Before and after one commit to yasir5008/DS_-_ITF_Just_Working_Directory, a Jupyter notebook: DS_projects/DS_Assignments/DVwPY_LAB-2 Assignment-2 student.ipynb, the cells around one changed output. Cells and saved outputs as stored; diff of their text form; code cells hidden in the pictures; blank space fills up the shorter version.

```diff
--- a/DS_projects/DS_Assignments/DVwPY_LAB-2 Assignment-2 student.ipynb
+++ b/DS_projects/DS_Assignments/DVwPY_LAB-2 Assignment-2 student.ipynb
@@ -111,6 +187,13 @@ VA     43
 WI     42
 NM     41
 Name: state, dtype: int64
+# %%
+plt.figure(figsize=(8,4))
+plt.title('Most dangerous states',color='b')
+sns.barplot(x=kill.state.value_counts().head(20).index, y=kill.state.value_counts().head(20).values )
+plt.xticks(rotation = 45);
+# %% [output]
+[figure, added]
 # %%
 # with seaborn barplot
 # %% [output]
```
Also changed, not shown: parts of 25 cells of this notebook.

▸ **AIM OF THE EXERCISE**: Each entry above has to be duplicated exactly as it stands.

▸ **RESPONSE TO THIS EXERCISE**:
Before and after one commit to yasir5008/DS_-_ITF_Just_Working_Directory, a Jupyter notebook: DS_projects/DS_Assignments/DVwPY_LAB-2 Assignment-2 student.ipynb, the cells around one changed output. Cells and saved outputs as stored; diff of their text form; code cells hidden in the pictures; blank space fills up the shorter version.

```diff
--- a/DS_projects/DS_Assignments/DVwPY_LAB-2 Assignment-2 student.ipynb
+++ b/DS_projects/DS_Assignments/DVwPY_LAB-2 Assignment-2 student.ipynb
@@ -111,6 +187,13 @@ VA     43
 WI     42
 NM     41
 Name: state, dtype: int64
+# %%
+plt.figure(figsize=(8,4))
+plt.title('Most dangerous states',color='b')
+sns.barplot(x=kill.state.value_counts().head(20).index, y=kill.state.value_counts().head(20).values )
+plt.xticks(rotation = 45);
+# %% [output]
+[figure, added]
 # %%
 # with seaborn barplot
 # %% [output]
```
Also changed, not shown: parts of 25 cells of this notebook.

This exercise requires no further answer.